The research document, entitled “Access to water and sanitation: Analysis of the Mexican legal framework from a human rights perspective” is dividedin two sections:

  • Part A, which explains the water governance framework in the country, highlighting the roles and responsibilities of the different actors, particularly with respect to drinking water and sanitation services.
  • Part B, which discusses Mexico’s commitments in relation to access to water and sanitation, and, more specifically, the HRWS and their integration in the national legal framework. It addresses the normative content of those rights and how related human rights principles are reflected in the legislation.

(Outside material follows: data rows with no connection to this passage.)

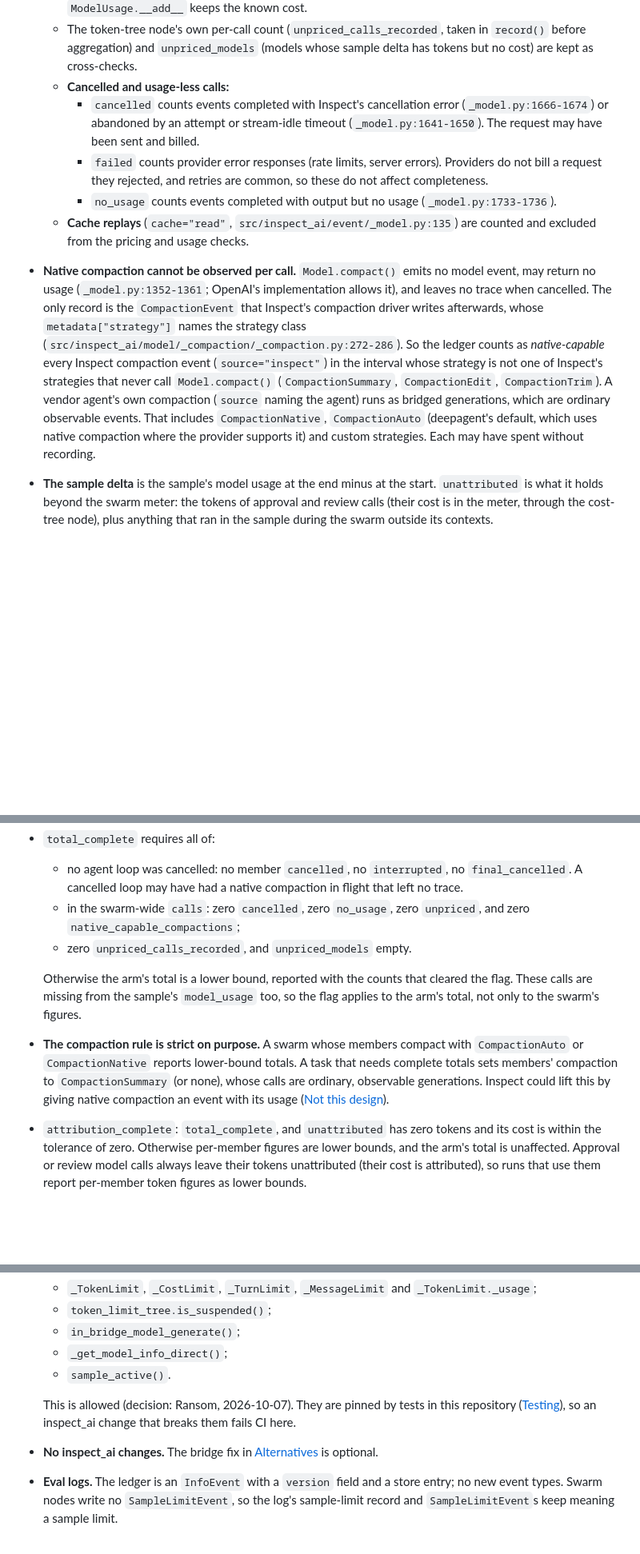
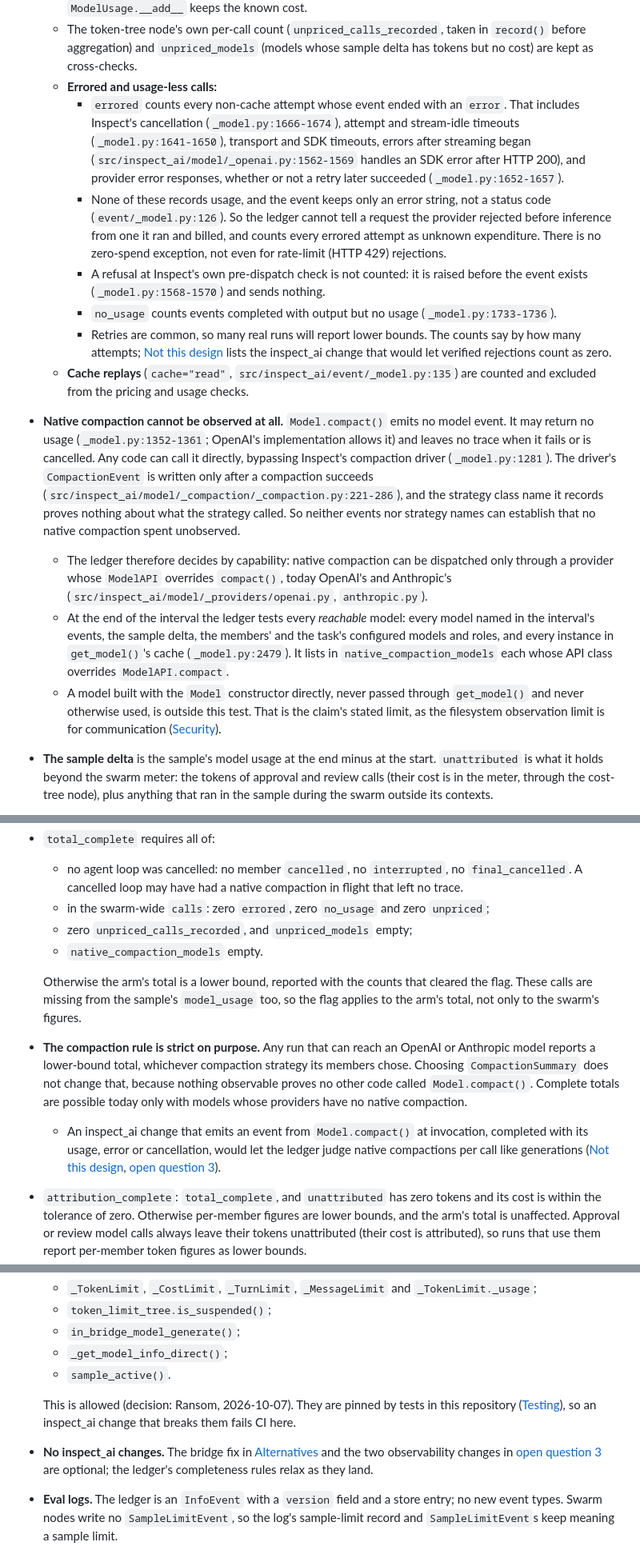
Before and after one commit to meridianlabs-ai/inspect_swarm, a Markdown page: design/swarm-limits.md, 3 parts joined by grey strips. Shown at 80% size. Drawn GitHub-style; blank space fills up the shorter version.

```diff
--- a/design/swarm-limits.md
+++ b/design/swarm-limits.md
@@ -396,12 +395,17 @@ Sources and coverage:
 - **Call counts come from events across the whole interval.** The ledger scans every `ModelEvent` whose span ancestry includes the swarm's agent span: member spans, the final step, and auxiliary calls the controller makes outside both. Per-member counts use the member's spans.
   - **Pricing is per call.** `record_and_check_model_usage()` sets the cost on the same `ModelUsage` object the call's event holds (`_model.py:3064-3066`), so every completed non-cache event shows whether that call was priced. *Spike:* the live event and the logged event both read \$0.05 for a priced call. This covers calls no token node sees: approval and review calls, and generations on any auxiliary path. It also covers a router or fallback that prices one serving model and not another, which aggregates cannot show because `ModelUsage.__add__` keeps the known cost.
   - The token-tree node's own per-call count (`unpriced_calls_recorded`, taken in `record()` before aggregation) and `unpriced_models` (models whose sample delta has tokens but no cost) are kept as cross-checks.
-  - **Cancelled and usage-less calls:**
-    - `cancelled` counts events completed with Inspect's cancellation error (`_model.py:1666-1674`) or abandoned by an attempt or stream-idle timeout (`_model.py:1641-1650`). The request may have been sent and billed.
-    - `failed` counts provider error responses (rate limits, server errors). Providers do not bill a request they rejected, and retries are common, so these do not affect completeness.
+  - **Errored and usage-less calls:**
+    - `errored` counts every non-cache attempt whose event ended with an `error`. That includes Inspect's cancellation (`_model.py:1666-1674`), attempt and stream-idle timeouts (`_model.py:1641-1650`), transport and SDK timeouts, errors after streaming began (`src/inspect_ai/model/_openai.py:1562-1569` handles an SDK error after HTTP 200), and provider error responses, whether or not a retry later succeeded (`_model.py:1652-1657`).
+    - None of these records usage, and the event keeps only an error string, not a status code (`event/_model.py:126`). So the ledger cannot tell a request the provider rejected before inference from one it ran and billed, and counts every errored attempt as unknown expenditure. There is no zero-spend exception, not even for rate-limit (HTTP 429) rejections.
+    - A refusal at Inspect's own pre-dispatch check is not counted: it is raised before the event exists (`_model.py:1568-1570`) and sends nothing.
     - `no_usage` counts events completed with output but no usage (`_model.py:1733-1736`).
+    - Retries are common, so many real runs will report lower bounds. The counts say by how many attempts; [Not this design](#not-this-design) lists the inspect_ai change that would let verified rejections count as zero.
   - **Cache replays** (`cache="read"`, `src/inspect_ai/event/_model.py:135`) are counted and excluded from the pricing and usage checks.
-- **Native compaction cannot be observed per call.** `Model.compact()` emits no model event, may return no usage (`_model.py:1352-1361`; OpenAI's implementation allows it), and leaves no trace when cancelled. The only record is the `CompactionEvent` that Inspect's compaction driver writes afterwards, whose `metadata["strategy"]` names the strategy class (`src/inspect_ai/model/_compaction/_compaction.py:272-286`). So the ledger counts as *native-capable* every Inspect compaction event (`source="inspect"`) in the interval whose strategy is not one of Inspect's strategies that never call `Model.compact()` (`CompactionSummary`, `CompactionEdit`, `CompactionTrim`). A vendor agent's own compaction (`source` naming the agent) runs as bridged generations, which are ordinary observable events. That includes `CompactionNative`, `CompactionAuto` (deepagent's default, which uses native compaction where the provider supports it) and custom strategies. Each may have spent without recording.
+- **Native compaction cannot be observed at all.** `Model.compact()` emits no model event. It may return no usage (`_model.py:1352-1361`; OpenAI's implementation allows it) and leaves no trace when it fails or is cancelled. Any code can call it directly, bypassing Inspect's compaction driver (`_model.py:1281`). The driver's `CompactionEvent` is written only after a compaction succeeds (`src/inspect_ai/model/_compaction/_compaction.py:221-286`), and the strategy class name it records proves nothing about what the strategy called. So neither events nor strategy names can establish that no native compaction spent unobserved.
+  - The ledger therefore decides by capability: native compaction can be dispatched only through a provider whose `ModelAPI` overrides `compact()`, today OpenAI's and Anthropic's (`src/inspect_ai/model/_providers/openai.py`, `anthropic.py`).
+  - At the end of the interval the ledger tests every *reachable* model: every model named in the interval's events, the sample delta, the members' and the task's configured models and roles, and every instance in `get_model()`'s cache (`_model.py:2479`). It lists in `native_compaction_models` each whose API class overrides `ModelAPI.compact`.
+  - A model built with the `Model` constructor directly, never passed through `get_model()` and never otherwise used, is outside this test. That is the claim's stated limit, as the filesystem observation limit is for communication ([Security](swarm.md#security)).
 - **The sample delta** is the sample's model usage at the end minus at the start. `unattributed` is what it holds beyond the swarm meter: the tokens of approval and review calls (their cost is in the meter, through the cost-tree node), plus anything that ran in the sample during the swarm outside its contexts.
 - **Totals per arm** stay as swarm.md set them: Inspect's sample `model_usage`, which every arm has. The ledger reconciles with it: `unattributed` must not be negative in tokens or, beyond a relative tolerance of `1e-9` of the delta's cost, in cost. The tolerance absorbs summation order, since the sample sums per model and the meters sum per call. A negative remainder would mean the swarm counted a call twice, so the implementation logs an error and tests pin it.
 
@@ -409,11 +413,13 @@ Claims. Completeness is judged over the whole interval the ledger covers (member
 
 - `total_complete` requires all of:
   - no agent loop was cancelled: no member `cancelled`, no `interrupted`, no `final_cancelled`. A cancelled loop may have had a native compaction in flight that left no trace.
-  - in the swarm-wide `calls`: zero `cancelled`, zero `no_usage`, zero `unpriced`, and zero `native_capable_compactions`;
-  - zero `unpriced_calls_recorded`, and `unpriced_models` empty.
+  - in the swarm-wide `calls`: zero `errored`, zero `no_usage` and zero `unpriced`;
+  - zero `unpriced_calls_recorded`, and `unpriced_models` empty;
+  - `native_compaction_models` empty.
 
   Otherwise the arm's total is a lower bound, reported with the counts that cleared the flag. These calls are missing from the sample's `model_usage` too, so the flag applies to the arm's total, not only to the swarm's figures.
-- **The compaction rule is strict on purpose.** A swarm whose members compact with `CompactionAuto` or `CompactionNative` reports lower-bound totals. A task that needs complete totals sets members' compaction to `CompactionSummary` (or none), whose calls are ordinary, observable generations. Inspect could lift this by giving native compaction an event with its usage ([Not this design](#not-this-design)).
+- **The compaction rule is strict on purpose.** Any run that can reach an OpenAI or Anthropic model reports a lower-bound total, whichever compaction strategy its members chose. Choosing `CompactionSummary` does not change that, because nothing observable proves no other code called `Model.compact()`. Complete totals are possible today only with models whose providers have no native compaction.
+  - An inspect_ai change that emits an event from `Model.compact()` at invocation, completed with its usage, error or cancellation, would let the ledger judge native compactions per call like generations ([Not this design](#not-this-design), [open question 3](#open-questions)).
 - `attribution_complete`: `total_complete`, and `unattributed` has zero tokens and its cost is within the tolerance of zero. Otherwise per-member figures are lower bounds, and the arm's total is unaffected. Approval or review model calls always leave their tokens unattributed (their cost is attributed), so runs that use them report per-member token figures as lower bounds.
 
 ### Budget splits as a sweep axis
@@ -524,7 +530,7 @@ The overview is unchanged: no main decision moves. Its parenthetical listing nat
   - `sample_active()`.
 
   This is allowed (decision: Ransom, 2026-10-07). They are pinned by tests in this repository ([Testing](#testing)), so an inspect_ai change that breaks them fails CI here.
-- **No inspect_ai changes.** The bridge fix in [Alternatives](#alternatives-considered) is optional.
+- **No inspect_ai changes.** The bridge fix in [Alternatives](#alternatives-considered) and the two observability changes in [open question 3](#open-questions) are optional; the ledger's completeness rules relax as they land.
 - **Eval logs.** The ledger is an `InfoEvent` with a `version` field and a store entry; no new event types. Swarm nodes write no `SampleLimitEvent`, so the log's sample-limit record and `SampleLimitEvent`s keep meaning a sample limit.
 - **Checkpoint and resume.** inspect_ai restores only the sample's root nodes on resume (`src/inspect_ai/util/_checkpoint/sample_runtime.py:147-225`). Swarm nodes restart from zero, so a resumed swarm would overspend its cap. Resume is out of scope for swarms (swarm.md's [Not this design](swarm.md#not-this-design)); until it is designed, the ledger records `resumed: true` when the sample was resumed, and analysis excludes such samples from matched-cost comparisons.
 
```
Also changed, not shown: other parts of design/swarm-limits.md (+10 -8 lines), design/swarm.md (+2 -2 lines).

The report shows that most of the legal requirements related to the HRWS are included in state legislation rather than the federal legal framework. Consequently, clear differences exist across the three states that have been analysed (Chiapas, Jalisco and Mexico). Reforms of the national water law reflecting the amendment on the right to water in the Constitution could provide a more uniform framework for state-level legislation.This report was presented by WaterLex to the United Nations Special Rapporteur on the human rights to safe drinking water and sanitation and his team, ahead of the Special Rapporteur’s country visit to Mexico. It has also formed the basis for discussions with the state-owned water services provider, CONAGUA.